The Seta’s Letsema and Kuyasa learnership programmes (for those in matric and university graduates, respectively) have placed thousands of previously disadvantaged youth in banks across the country, Makhubalo said. This helps them gain much-needed work experience.
The executive said 84% complete the learnerships, while employment rate is over 70%.
“The success of the learnerships is probably the most visible one. If you go to any bank ... branches have gone from the faces of white women behind the counter to black women. The change is unbelievable. You can see that in Sandton branches, in Thohoyandou, Mtubatuba. So this is the effect the learnerships have had.”
No footprints among target groups
For its part, the Fibre Processing and Manufacturing Seta was beginning to turn things around and producing results, Yende said. This is a fairly new Seta, formed three years following the merger of three Setas.
Though “you cannot say we were stagnant at some point in time” owing to the merging process, the Seta has used the past three years to build.
The Seta’s new business model was only approved in March, leading Makwetu’s office to point out that it doesn’t look poised to improve its qualified audit, “mainly due to the late implementation of action plans by management”.

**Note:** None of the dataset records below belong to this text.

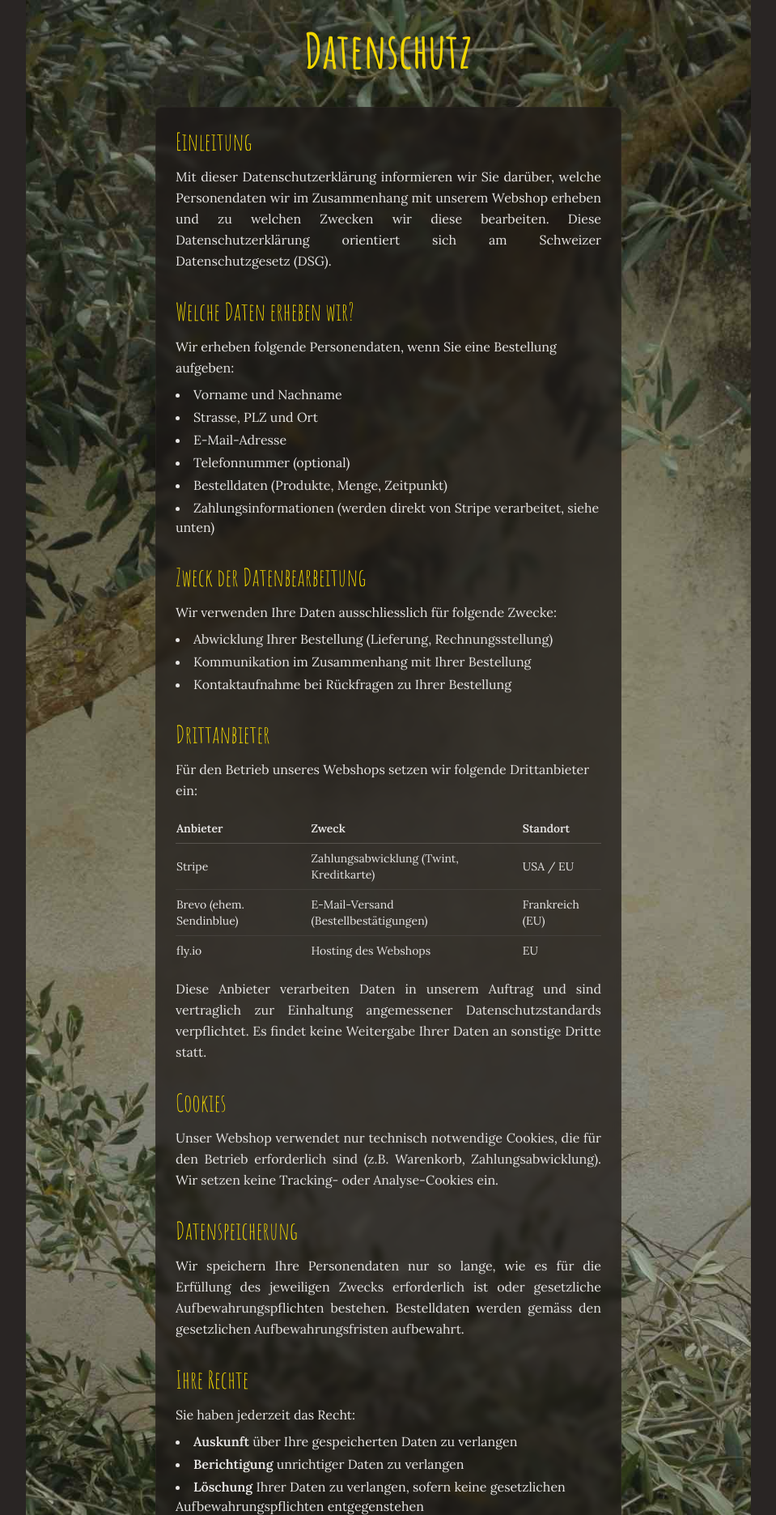
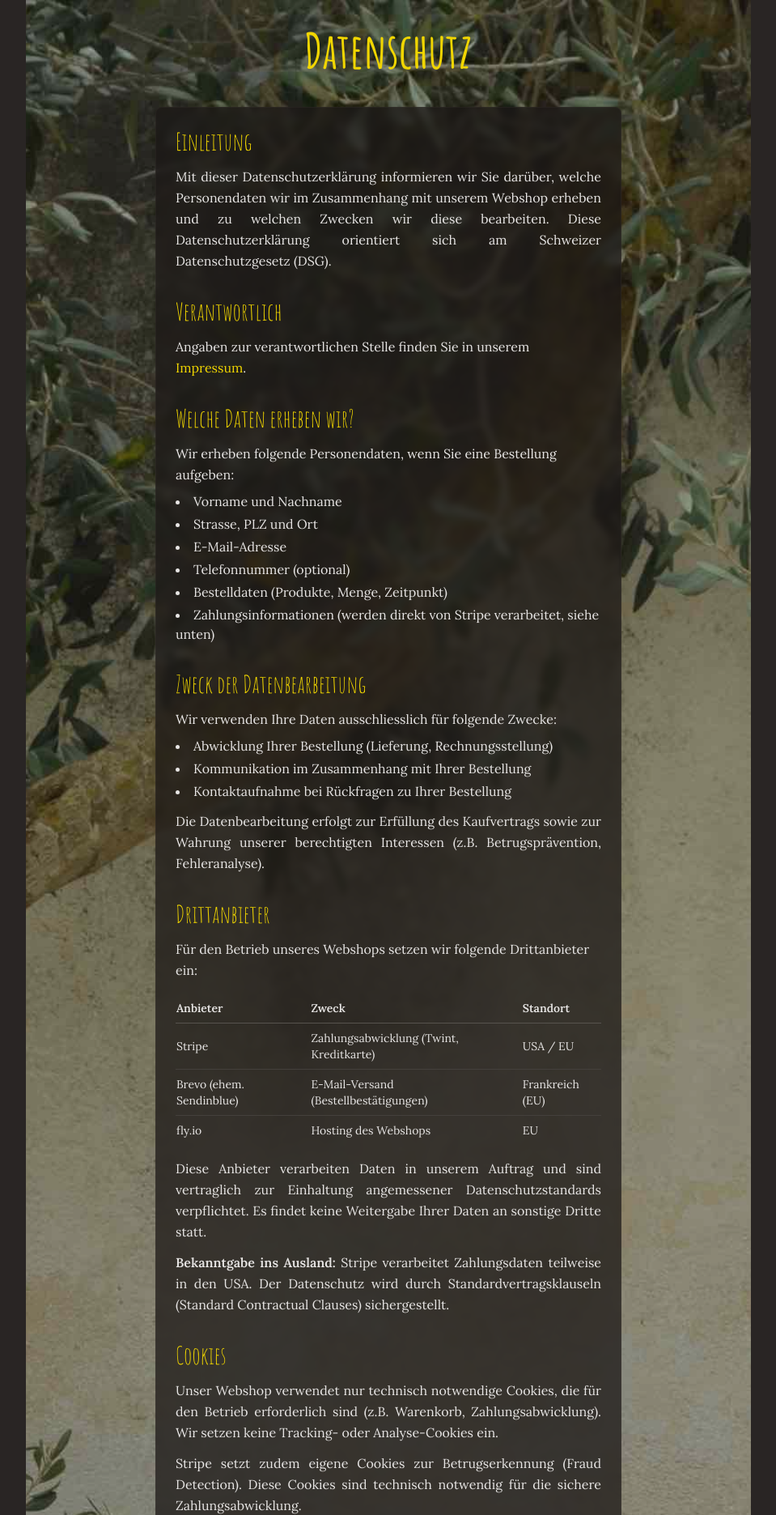
Before and after one commit to konstantinniedermann/olivalle-webshop, a FastAPI app: page /datenschutz in a window 1280 px wide. Shown: the part 73-1944 px from the top of the page at 81% size, without its empty margins (160-1119 px from the left). Run offline with FastAPI, Linux system fonts and the light colour scheme; style sheets or scripts are compiled from the project's sources.

Commit message:
feat: Datenschutzerklärung revDSG-konform ergänzt (#69)

```diff
--- a/templates/datenschutz.html
+++ b/templates/datenschutz.html
@@ -15,6 +15,12 @@
                 Mit dieser Datenschutzerklärung informieren wir Sie darüber, welche Personendaten
                 wir im Zusammenhang mit unserem Webshop erheben und zu welchen Zwecken wir diese
                 bearbeiten. Diese Datenschutzerklärung orientiert sich am Schweizer Datenschutzgesetz (DSG).
+            </p>
+
+            <h2 class="font-display text-3xl text-accent mb-3 mt-8">Verantwortlich</h2>
+            <p class="text-stone-200 leading-relaxed">
+                Angaben zur verantwortlichen Stelle finden Sie in unserem
+                <a href="/impressum" class="text-accent hover:underline">Impressum</a>.
             </p>
 
             <h2 class="font-display text-3xl text-accent mb-3 mt-8">Welche Daten erheben wir?</h2>
@@ -39,6 +45,10 @@
                 <li>Kommunikation im Zusammenhang mit Ihrer Bestellung</li>
                 <li>Kontaktaufnahme bei Rückfragen zu Ihrer Bestellung</li>
             </ul>
+            <p class="text-stone-200 leading-relaxed mt-3 text-justify">
+                Die Datenbearbeitung erfolgt zur Erfüllung des Kaufvertrags sowie zur
+                Wahrung unserer berechtigten Interessen (z.B. Betrugsprävention, Fehleranalyse).
+            </p>
 
             <h2 class="font-display text-3xl text-accent mb-3 mt-8">Drittanbieter</h2>
             <p class="text-stone-200 leading-relaxed mb-4">
@@ -77,12 +87,30 @@
                 Einhaltung angemessener Datenschutzstandards verpflichtet. Es findet keine
                 Weitergabe Ihrer Daten an sonstige Dritte statt.
             </p>
+            <p class="text-stone-200 leading-relaxed mt-3 text-justify">
+                <strong>Bekanntgabe ins Ausland:</strong> Stripe verarbeitet Zahlungsdaten
+                teilweise in den USA. Der Datenschutz wird durch Standardvertragsklauseln
+                (Standard Contractual Clauses) sichergestellt.
+            </p>
 
             <h2 class="font-display text-3xl text-accent mb-3 mt-8">Cookies</h2>
             <p class="text-stone-200 leading-relaxed text-justify">
                 Unser Webshop verwendet nur technisch notwendige Cookies, die für den Betrieb
                 erforderlich sind (z.B. Warenkorb, Zahlungsabwicklung). Wir setzen keine
                 Tracking- oder Analyse-Cookies ein.
+            </p>
+            <p class="text-stone-200 leading-relaxed mt-3 text-justify">
+                Stripe setzt zudem eigene Cookies zur Betrugserkennung (Fraud Detection).
+                Diese Cookies sind technisch notwendig für die sichere Zahlungsabwicklung.
+            </p>
+
+            <h2 class="font-display text-3xl text-accent mb-3 mt-8">Server-Logs</h2>
+            <p class="text-stone-200 leading-relaxed text-justify">
+                Beim Besuch unserer Website werden automatisch folgende Daten in
+                Server-Logs gespeichert: IP-Adresse, Zeitpunkt des Zugriffs, aufgerufene
+                Seite und verwendeter Browser. Diese Daten dienen der Sicherstellung des
+                Betriebs und der Fehleranalyse. Sie werden nicht mit anderen Daten
+                zusammengeführt.
             </p>
 
             <h2 class="font-display text-3xl text-accent mb-3 mt-8">Datenspeicherung</h2>
@@ -101,6 +129,7 @@
                 <li><strong>Auskunft</strong> über Ihre gespeicherten Daten zu verlangen</li>
                 <li><strong>Berichtigung</strong> unrichtiger Daten zu verlangen</li>
                 <li><strong>Löschung</strong> Ihrer Daten zu verlangen, sofern keine gesetzlichen Aufbewahrungspflichten entgegenstehen</li>
+                <li><strong>Datenherausgabe</strong> — Ihre Daten in einem gängigen elektronischen Format (z.B. PDF) zu erhalten (Art. 28 DSG)</li>
             </ul>
 
             <h2 class="font-display text-3xl text-accent mb-3 mt-8">Kontakt</h2>
@@ -114,6 +143,9 @@
                 Wir behalten uns vor, diese Datenschutzerklärung jederzeit anzupassen. Die aktuelle
                 Version gilt ab dem Zeitpunkt ihrer Veröffentlichung auf unserer Website.
             </p>
+            <p class="text-stone-400 text-sm mt-8">
+                Stand: 16. April 2026
+            </p>
         </div>
     </div>
 </div>
```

Said Yende: “I think our Seta has done very well. We’re in our third year, and we’re beginning to get into the growth phase – which will begin to show a lot of results out of the strategy, the business model and the systems developed over the past few years.”
The Seta is mandated to hone skills for 13 industries, including clothing, textiles, furniture, forestry and print media.
Another long-standing criticism against Setas is that they are detached from majority of the youth they should be targeting. The bodies have been criticised for that have their headquarters in plush suburbs such as Sandton and Midrand, but no footprints whatsoever in townships and rural areas where the majority of unskilled youth are located.
Not all learners are in townships
Speaking at a municipal bursary ceremony in Pietermaritzburg in February, Higher Education and Training Minister Blade Nzimande questioned the location of the bodies.
“Setas have also resumed the process of opening offices in townships and rural areas, bringing education to citizens. Honestly, what is the point of running Setas from Sandton when recipients are based in depressed communities?”
He told the ceremony that Setas are opening offices in Further Education and Training colleges. There are 34 such offices across the country.
But it’s no issue that Setas are not established in townships and villages, according to Makhubalo. “The issue of where we are physically based is a moot point. You can never be in every street in the country, that’s not logical. Neither are government offices in Mamelodi, government offices are in Pretoria. So, the argument that we actually should be [there] I think is a red herring.
“To say that Setas must be in the townships as though black people must only be in the townships and as though our learners are only black people, that’s also not real.”
He said they opted for locations that are “safe, viable to reach” for staff members, the public and employers. “Also, a place where there is sufficient broadband capacity to support the type of work we do. In townships, the amount of broadband available is problematic.”
But that’s not to say the bodies are not branching out. “What we’re doing now, most Setas have regional offices throughout the whole country. We’re opening two offices [soon] in Polokwane and East London.”